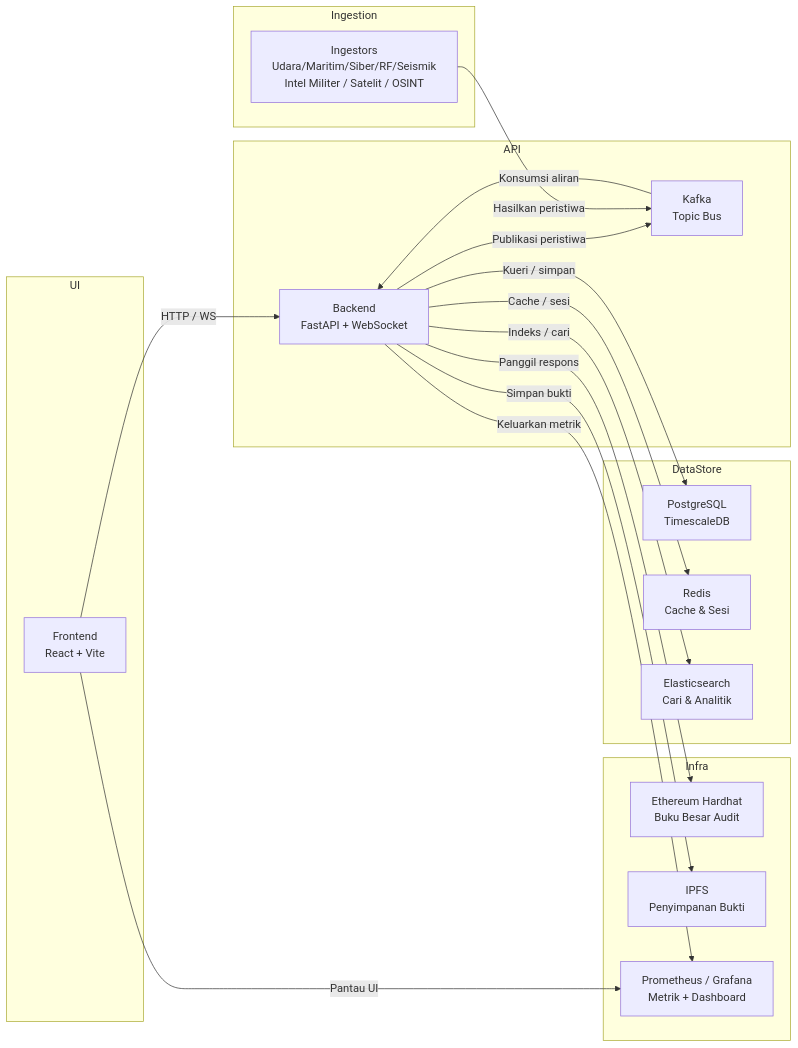
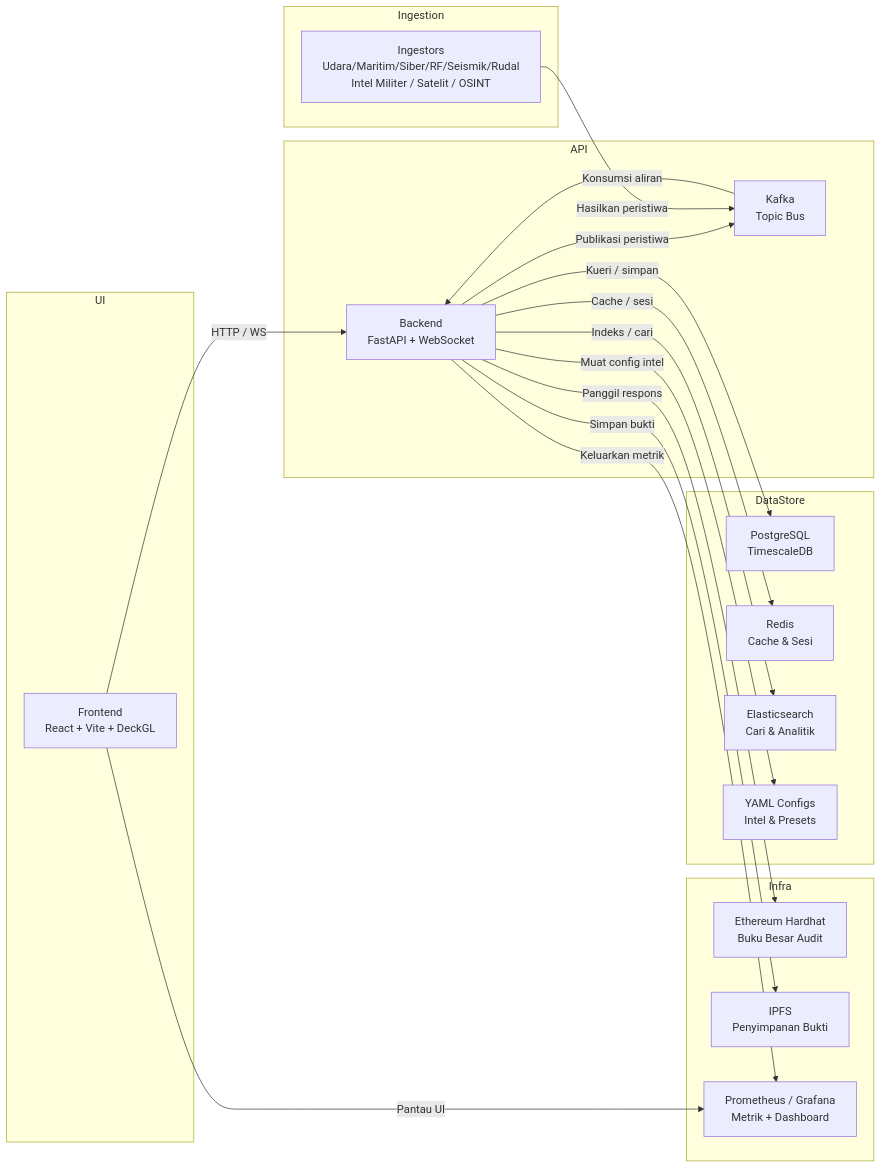
The third of 3 diagrams in README.md (wi5nuu/SENTINEL-X-X-Domain-Threat-Fusion-Platform), drawn with Mermaid before and after one commit. The commit also changed other lines of this file, not shown here.

Commit message:
docs: update architecture diagrams to reflect missile ingestor and YAML configs

````diff
--- a/README.md
+++ b/README.md
@@ -381,39 +388,41 @@
 ```mermaid
 flowchart LR
     subgraph UI
-        Frontend["Frontend\nReact + Vite"]
+        Frontend["Frontend\nReact + Vite + DeckGL"]
     end
 
     subgraph API
         Backend["Backend\nFastAPI + WebSocket"]
         Kafka["Kafka\nTopic Bus"]
     end
 
     subgraph DataStore
         Postgres["PostgreSQL\nTimescaleDB"]
         Redis["Redis\nCache & Sesi"]
         Elastic["Elasticsearch\nCari & Analitik"]
+        YAML["YAML Configs\nIntel & Presets"]
     end
 
     subgraph Infra
         Blockchain["Ethereum Hardhat\nBuku Besar Audit"]
         IPFS["IPFS\nPenyimpanan Bukti"]
         Monitoring["Prometheus / Grafana\nMetrik + Dashboard"]
     end
 
     subgraph Ingestion
-        Ingestors["Ingestors\nUdara/Maritim/Siber/RF/Seismik\nIntel Militer / Satelit / OSINT"]
+        Ingestors["Ingestors\nUdara/Maritim/Siber/RF/Seismik/Rudal\nIntel Militer / Satelit / OSINT"]
     end
 
     Frontend -->|HTTP / WS| Backend
     Backend -->|Publikasi peristiwa| Kafka
     Ingestors -->|Hasilkan peristiwa| Kafka
     Backend -->|Kueri / simpan| Postgres
     Backend -->|Cache / sesi| Redis
     Backend -->|Indeks / cari| Elastic
+    Backend -->|Muat config intel| YAML
     Backend -->|Keluarkan metrik| Monitoring
     Backend -->|Panggil respons| Blockchain
     Backend -->|Simpan bukti| IPFS
     Kafka -->|Konsumsi aliran| Backend
     Frontend -->|Pantau UI| Monitoring
 ```
````
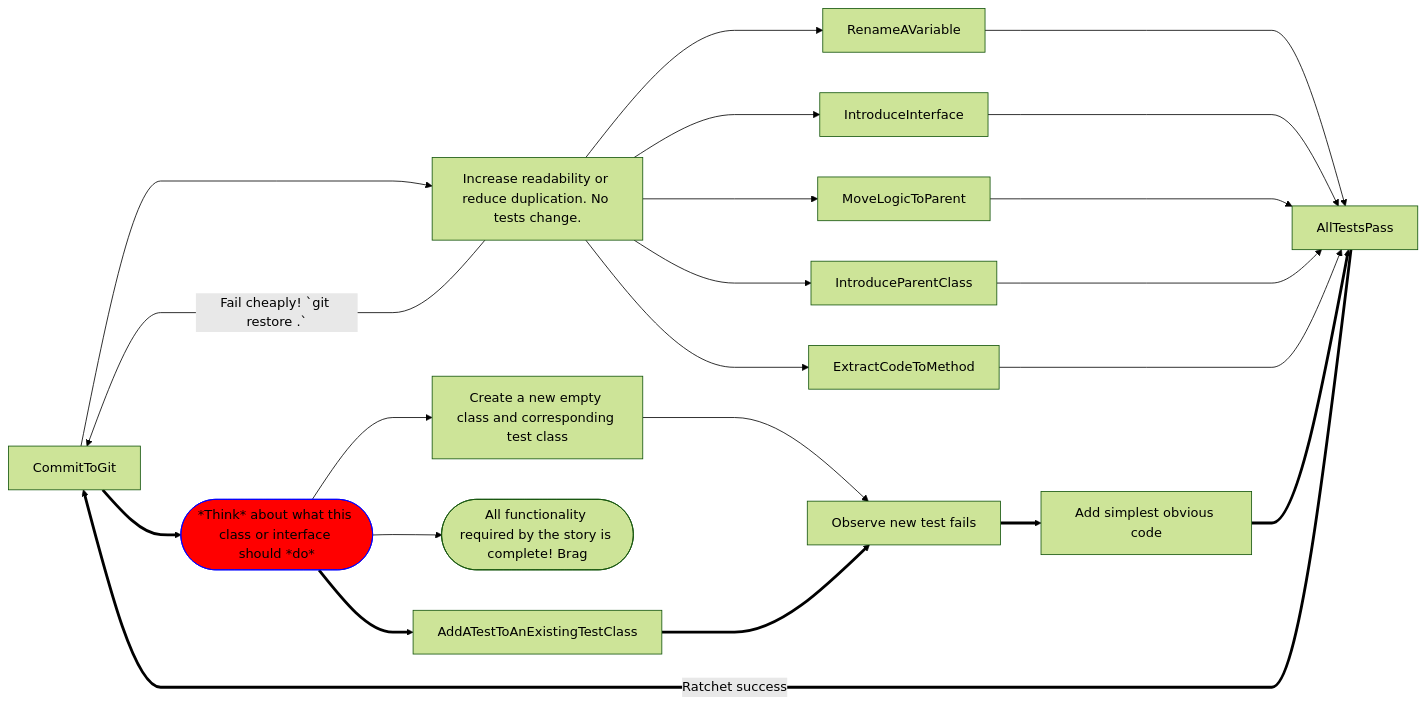
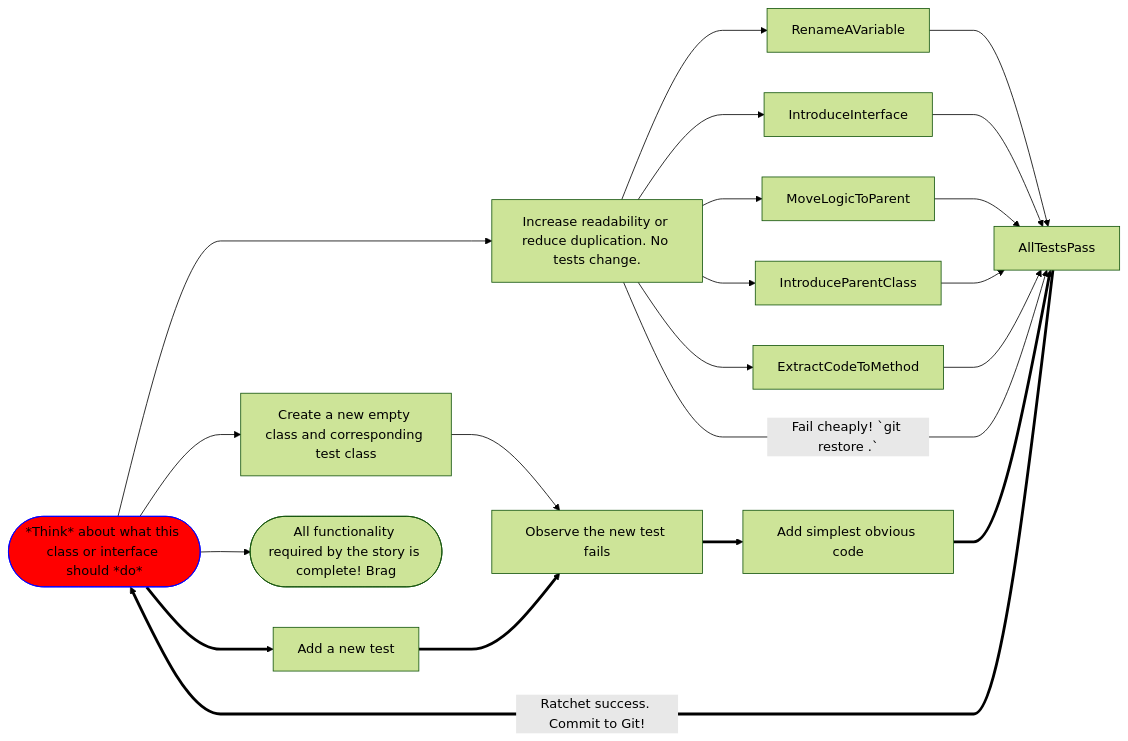
The third of 5 diagrams in README.md (Billy-Spearman-WCCI/RaceCarExtension), drawn with Mermaid (forest theme) before and after one commit.

Commit message:
More readable TDD diagram

````diff
--- a/README.md
+++ b/README.md
@@ -891,27 +891,26 @@
 ```mermaid
 %%{init: { 'flowchart': { 'curve': 'monotoneX'}} }%%
 graph LR;
-CommitToGit-->MakeImprovements["Increase readability or reduce duplication. No tests change."]
-CommitToGit==>Think(["*Think* about what this class or interface should *do*"])
+Think-->MakeImprovements["Increase readability or reduce duplication. No tests change."]
 classDef thinkStyle fill:#f00,stroke:#00f
 class Think thinkStyle;
 Think-->CreateANewClass["Create a new empty class and corresponding test class"]
 Think-->DONE(["All functionality required by the story is complete! Brag"])
-CreateANewClass-->AddATest["Observe new test fails"]
-Think==>AddATestToAnExistingTestClass
+CreateANewClass-->AddATest["Observe the new test fails"]
+Think==>AddATestToAnExistingTestClass["Add a new test"]
 AddATestToAnExistingTestClass==>AddATest
-AllTestsPass==>|"Ratchet success"|CommitToGit
+AllTestsPass==>|"Ratchet success. Commit to Git!"|Think(["*Think* about what this class or interface should *do*"])
 MakeImprovements-->RenameAVariable
-RenameAVariable--->AllTestsPass
+RenameAVariable-->AllTestsPass
 MakeImprovements-->IntroduceInterface
-IntroduceInterface--->AllTestsPass
+IntroduceInterface-->AllTestsPass
 MakeImprovements-->MoveLogicToParent
-MoveLogicToParent--->AllTestsPass
+MoveLogicToParent-->AllTestsPass
 MakeImprovements-->IntroduceParentClass
-IntroduceParentClass--->AllTestsPass
+IntroduceParentClass-->AllTestsPass
 MakeImprovements-->ExtractCodeToMethod
-ExtractCodeToMethod--->AllTestsPass
+ExtractCodeToMethod-->AllTestsPass
 AddATest==>WriteCode["Add simplest obvious code"]
 WriteCode==>AllTestsPass
-MakeImprovements-->|"Fail cheaply! `git restore .`"|CommitToGit
+MakeImprovements-->|"Fail cheaply! `git restore .`"|AllTestsPass
 ```
````
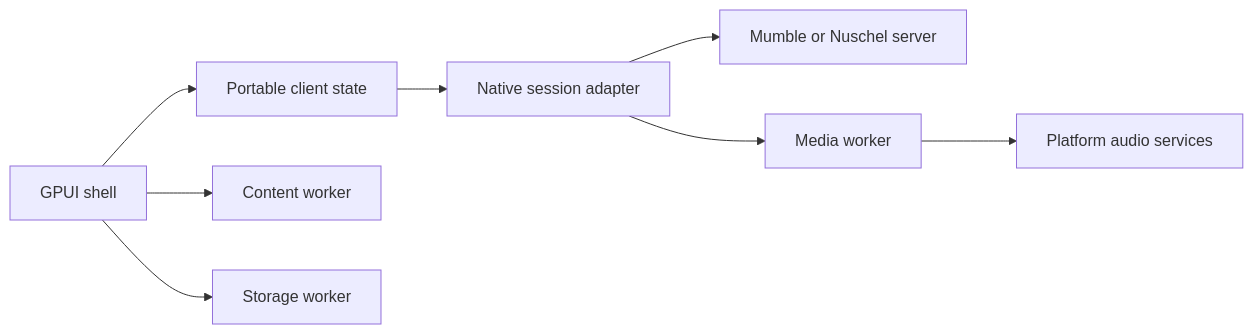
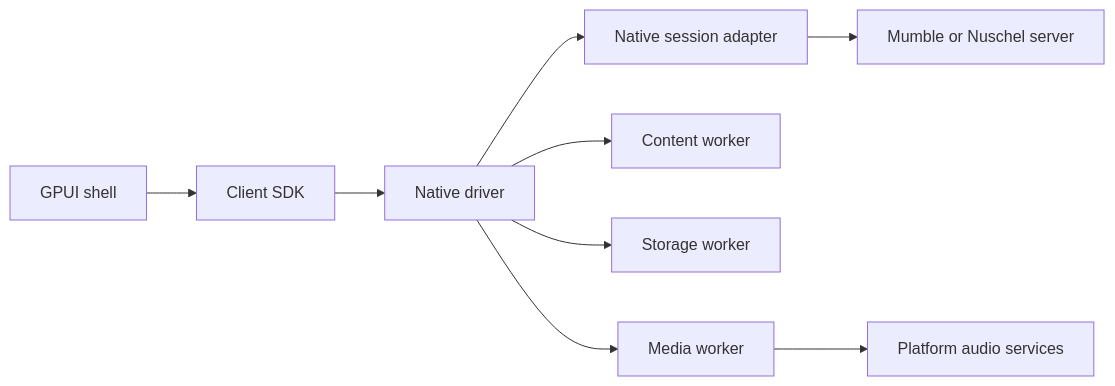
Before and after one commit to ambiso/nuschel: the diagram in docs/architecture.md, drawn with Mermaid. The commit also changed other lines of this file and 2 other files, not shown here.

Commit message:
docs(clients): the SDK as it stands, and what is left to move
docs/clients.md describes the SDK after the extraction: its layers (plain
data in nuschel-core, the wasm-buildable core, the native driver, the app's
own services), modules, the Client's commands, inputs and updates, how a
platform wires it, and what still lives in the desktop, in the order it
should move. architecture.md and TODO.md follow.

````diff
--- a/docs/architecture.md
+++ b/docs/architecture.md
@@ -38,10 +38,11 @@
 ```mermaid
 flowchart LR
-    UI[GPUI shell] --> Client[Portable client state]
-    Client --> Session[Native session adapter]
+    UI[GPUI shell] --> Client[Client SDK]
+    Client --> Driver[Native driver]
+    Driver --> Session[Native session adapter]
     Session --> Server[Mumble or Nuschel server]
-    UI --> Content[Content worker]
-    UI --> Storage[Storage worker]
-    Session --> Media[Media worker]
+    Driver --> Content[Content worker]
+    Driver --> Storage[Storage worker]
+    Driver --> Media[Media worker]
     Media --> Devices[Platform audio services]
 ```
````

************

● **Problem description**:
The count of lines above that include the string "architecture" is the sole expected answer.

● **Solution for this task**:
5